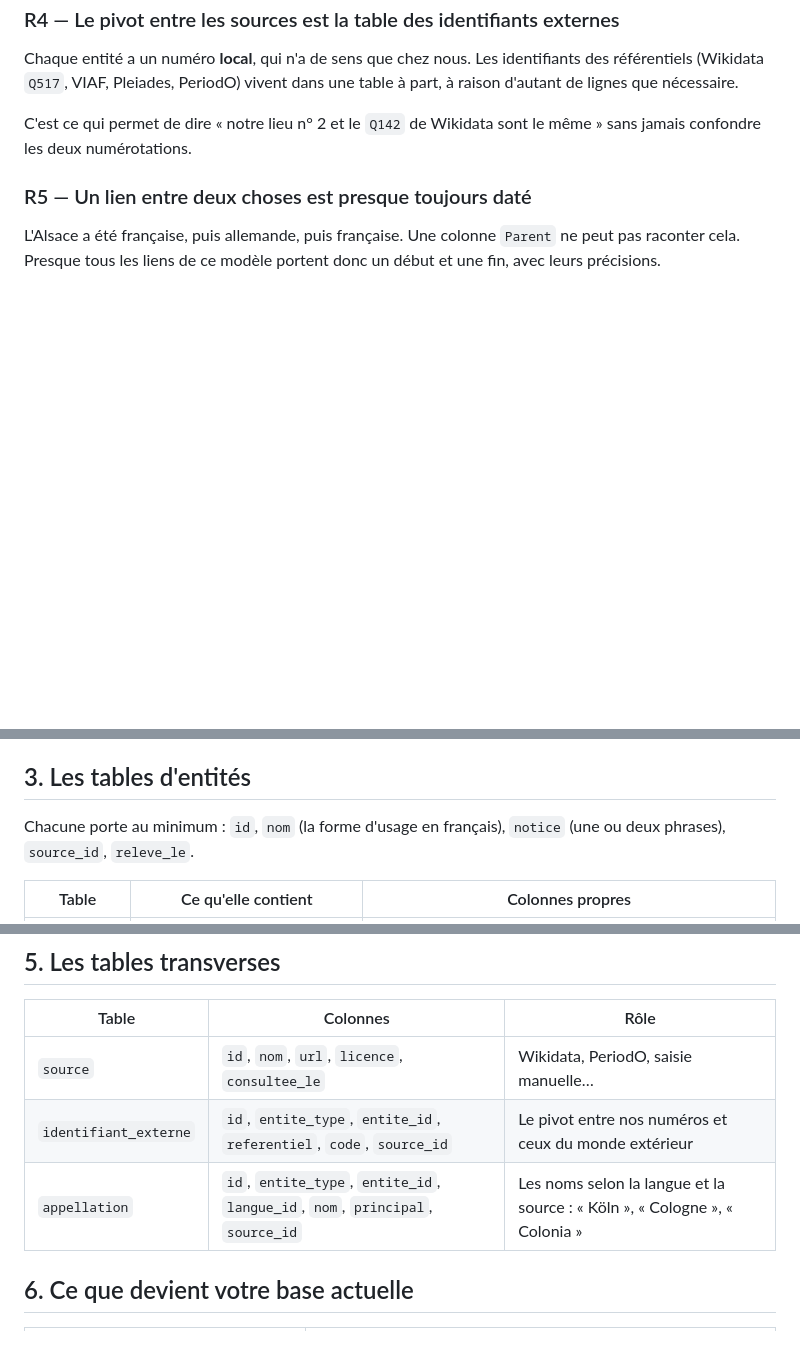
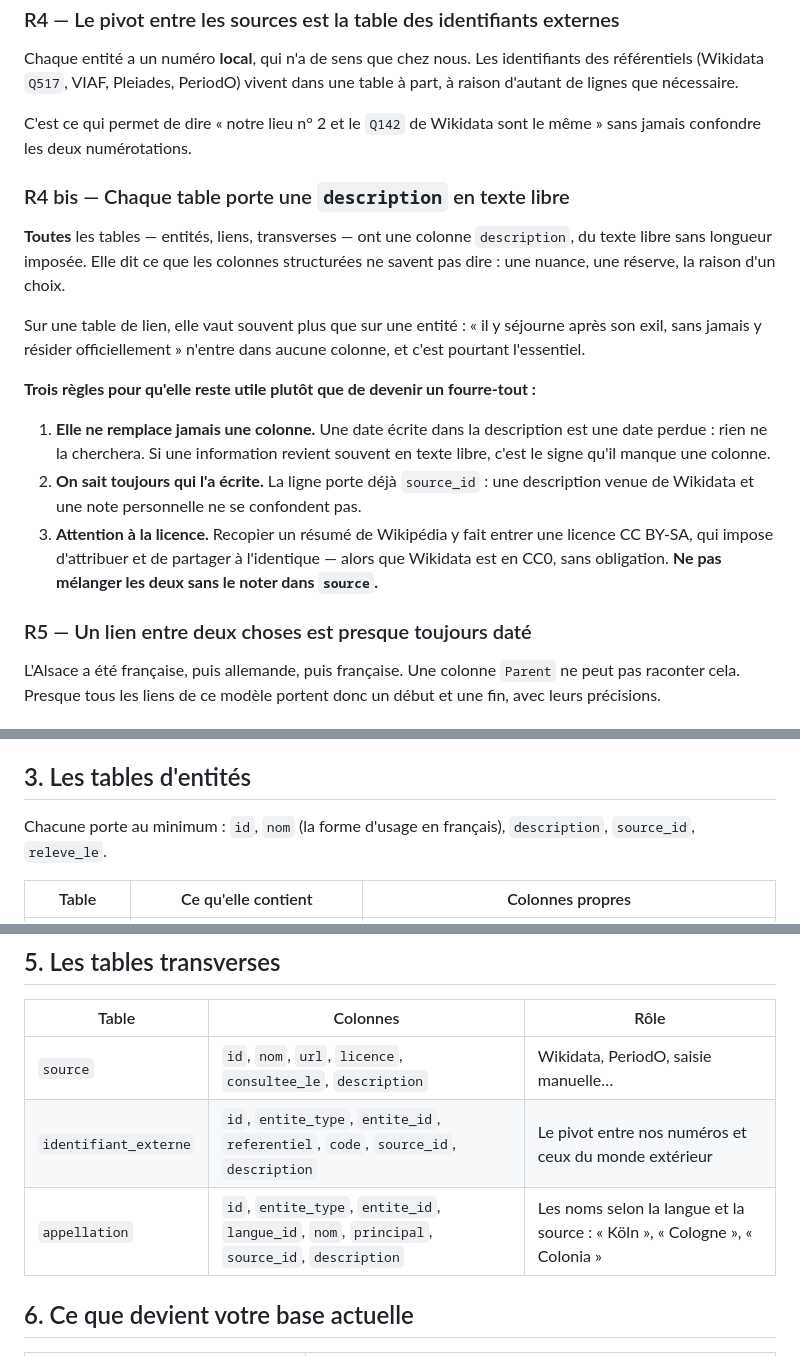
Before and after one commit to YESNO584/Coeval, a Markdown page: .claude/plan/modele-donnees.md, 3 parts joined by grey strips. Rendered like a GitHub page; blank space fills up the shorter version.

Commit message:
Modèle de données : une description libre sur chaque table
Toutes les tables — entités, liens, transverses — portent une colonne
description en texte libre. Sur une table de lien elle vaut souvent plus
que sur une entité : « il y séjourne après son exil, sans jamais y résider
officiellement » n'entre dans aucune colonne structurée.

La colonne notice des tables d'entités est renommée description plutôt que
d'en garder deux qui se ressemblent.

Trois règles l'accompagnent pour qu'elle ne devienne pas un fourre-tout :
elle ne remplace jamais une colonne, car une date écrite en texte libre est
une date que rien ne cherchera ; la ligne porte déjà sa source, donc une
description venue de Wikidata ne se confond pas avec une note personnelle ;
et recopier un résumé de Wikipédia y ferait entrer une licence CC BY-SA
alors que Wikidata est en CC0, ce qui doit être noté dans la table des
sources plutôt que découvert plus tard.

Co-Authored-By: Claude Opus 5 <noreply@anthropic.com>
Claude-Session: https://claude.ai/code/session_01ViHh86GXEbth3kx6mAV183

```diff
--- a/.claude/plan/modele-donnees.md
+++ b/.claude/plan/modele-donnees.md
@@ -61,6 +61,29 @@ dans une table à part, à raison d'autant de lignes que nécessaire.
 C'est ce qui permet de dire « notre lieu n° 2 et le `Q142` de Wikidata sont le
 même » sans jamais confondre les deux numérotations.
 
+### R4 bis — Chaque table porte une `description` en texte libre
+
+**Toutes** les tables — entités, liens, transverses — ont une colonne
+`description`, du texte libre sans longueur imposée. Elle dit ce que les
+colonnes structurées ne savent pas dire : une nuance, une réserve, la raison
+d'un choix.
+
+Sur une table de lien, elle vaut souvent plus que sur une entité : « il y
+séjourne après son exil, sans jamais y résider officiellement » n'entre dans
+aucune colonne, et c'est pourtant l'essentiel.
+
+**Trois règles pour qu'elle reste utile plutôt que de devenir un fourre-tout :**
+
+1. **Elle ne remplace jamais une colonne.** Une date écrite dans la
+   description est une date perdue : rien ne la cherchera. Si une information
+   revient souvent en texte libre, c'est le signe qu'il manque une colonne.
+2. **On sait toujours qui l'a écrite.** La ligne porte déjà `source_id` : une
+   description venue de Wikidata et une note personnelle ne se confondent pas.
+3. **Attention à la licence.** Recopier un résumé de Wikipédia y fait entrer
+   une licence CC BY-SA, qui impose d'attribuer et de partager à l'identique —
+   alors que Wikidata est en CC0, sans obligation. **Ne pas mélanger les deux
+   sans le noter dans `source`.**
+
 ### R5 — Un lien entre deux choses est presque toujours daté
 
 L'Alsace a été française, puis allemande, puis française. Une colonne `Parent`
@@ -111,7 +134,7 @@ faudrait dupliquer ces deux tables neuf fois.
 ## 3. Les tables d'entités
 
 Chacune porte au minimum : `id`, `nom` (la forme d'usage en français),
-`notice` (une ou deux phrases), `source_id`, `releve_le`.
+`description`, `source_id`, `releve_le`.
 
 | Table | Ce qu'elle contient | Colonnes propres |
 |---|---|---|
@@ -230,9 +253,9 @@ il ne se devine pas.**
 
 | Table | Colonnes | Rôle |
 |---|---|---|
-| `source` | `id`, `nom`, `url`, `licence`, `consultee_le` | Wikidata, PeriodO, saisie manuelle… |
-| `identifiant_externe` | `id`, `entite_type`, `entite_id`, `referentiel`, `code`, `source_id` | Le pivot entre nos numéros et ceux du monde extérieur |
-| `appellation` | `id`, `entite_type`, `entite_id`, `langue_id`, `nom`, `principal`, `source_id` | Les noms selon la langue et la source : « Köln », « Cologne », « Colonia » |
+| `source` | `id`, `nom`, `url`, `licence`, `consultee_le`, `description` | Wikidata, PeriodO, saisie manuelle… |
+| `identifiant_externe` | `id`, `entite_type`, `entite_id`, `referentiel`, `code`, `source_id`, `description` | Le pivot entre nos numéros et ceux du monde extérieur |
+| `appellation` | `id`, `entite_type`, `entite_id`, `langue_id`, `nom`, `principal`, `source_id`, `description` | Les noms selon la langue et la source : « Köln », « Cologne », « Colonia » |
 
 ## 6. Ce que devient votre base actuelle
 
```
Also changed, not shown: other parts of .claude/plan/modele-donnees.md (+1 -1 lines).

**What needs to be done:** All of the data above should be printed again exactly, though none of the pictures belong in the copy.

**Solution for this task:**
Before and after one commit to YESNO584/Coeval, a Markdown page: .claude/plan/modele-donnees.md, 3 parts joined by grey strips. Rendered like a GitHub page; blank space fills up the shorter version.

Commit message:
Modèle de données : une description libre sur chaque table
Toutes les tables — entités, liens, transverses — portent une colonne
description en texte libre. Sur une table de lien elle vaut souvent plus
que sur une entité : « il y séjourne après son exil, sans jamais y résider
officiellement » n'entre dans aucune colonne structurée.

La colonne notice des tables d'entités est renommée description plutôt que
d'en garder deux qui se ressemblent.

Trois règles l'accompagnent pour qu'elle ne devienne pas un fourre-tout :
elle ne remplace jamais une colonne, car une date écrite en texte libre est
une date que rien ne cherchera ; la ligne porte déjà sa source, donc une
description venue de Wikidata ne se confond pas avec une note personnelle ;
et recopier un résumé de Wikipédia y ferait entrer une licence CC BY-SA
alors que Wikidata est en CC0, ce qui doit être noté dans la table des
sources plutôt que découvert plus tard.

Co-Authored-By: Claude Opus 5 <noreply@anthropic.com>
Claude-Session: https://claude.ai/code/session_01ViHh86GXEbth3kx6mAV183

```diff
--- a/.claude/plan/modele-donnees.md
+++ b/.claude/plan/modele-donnees.md
@@ -61,6 +61,29 @@ dans une table à part, à raison d'autant de lignes que nécessaire.
 C'est ce qui permet de dire « notre lieu n° 2 et le `Q142` de Wikidata sont le
 même » sans jamais confondre les deux numérotations.
 
+### R4 bis — Chaque table porte une `description` en texte libre
+
+**Toutes** les tables — entités, liens, transverses — ont une colonne
+`description`, du texte libre sans longueur imposée. Elle dit ce que les
+colonnes structurées ne savent pas dire : une nuance, une réserve, la raison
+d'un choix.
+
+Sur une table de lien, elle vaut souvent plus que sur une entité : « il y
+séjourne après son exil, sans jamais y résider officiellement » n'entre dans
+aucune colonne, et c'est pourtant l'essentiel.
+
+**Trois règles pour qu'elle reste utile plutôt que de devenir un fourre-tout :**
+
+1. **Elle ne remplace jamais une colonne.** Une date écrite dans la
+   description est une date perdue : rien ne la cherchera. Si une information
+   revient souvent en texte libre, c'est le signe qu'il manque une colonne.
+2. **On sait toujours qui l'a écrite.** La ligne porte déjà `source_id` : une
+   description venue de Wikidata et une note personnelle ne se confondent pas.
+3. **Attention à la licence.** Recopier un résumé de Wikipédia y fait entrer
+   une licence CC BY-SA, qui impose d'attribuer et de partager à l'identique —
+   alors que Wikidata est en CC0, sans obligation. **Ne pas mélanger les deux
+   sans le noter dans `source`.**
+
 ### R5 — Un lien entre deux choses est presque toujours daté
 
 L'Alsace a été française, puis allemande, puis française. Une colonne `Parent`
@@ -111,7 +134,7 @@ faudrait dupliquer ces deux tables neuf fois.
 ## 3. Les tables d'entités
 
 Chacune porte au minimum : `id`, `nom` (la forme d'usage en français),
-`notice` (une ou deux phrases), `source_id`, `releve_le`.
+`description`, `source_id`, `releve_le`.
 
 | Table | Ce qu'elle contient | Colonnes propres |
 |---|---|---|
@@ -230,9 +253,9 @@ il ne se devine pas.**
 
 | Table | Colonnes | Rôle |
 |---|---|---|
-| `source` | `id`, `nom`, `url`, `licence`, `consultee_le` | Wikidata, PeriodO, saisie manuelle… |
-| `identifiant_externe` | `id`, `entite_type`, `entite_id`, `referentiel`, `code`, `source_id` | Le pivot entre nos numéros et ceux du monde extérieur |
-| `appellation` | `id`, `entite_type`, `entite_id`, `langue_id`, `nom`, `principal`, `source_id` | Les noms selon la langue et la source : « Köln », « Cologne », « Colonia » |
+| `source` | `id`, `nom`, `url`, `licence`, `consultee_le`, `description` | Wikidata, PeriodO, saisie manuelle… |
+| `identifiant_externe` | `id`, `entite_type`, `entite_id`, `referentiel`, `code`, `source_id`, `description` | Le pivot entre nos numéros et ceux du monde extérieur |
+| `appellation` | `id`, `entite_type`, `entite_id`, `langue_id`, `nom`, `principal`, `source_id`, `description` | Les noms selon la langue et la source : « Köln », « Cologne », « Colonia » |
 
 ## 6. Ce que devient votre base actuelle
 
```
Also changed, not shown: other parts of .claude/plan/modele-donnees.md (+1 -1 lines).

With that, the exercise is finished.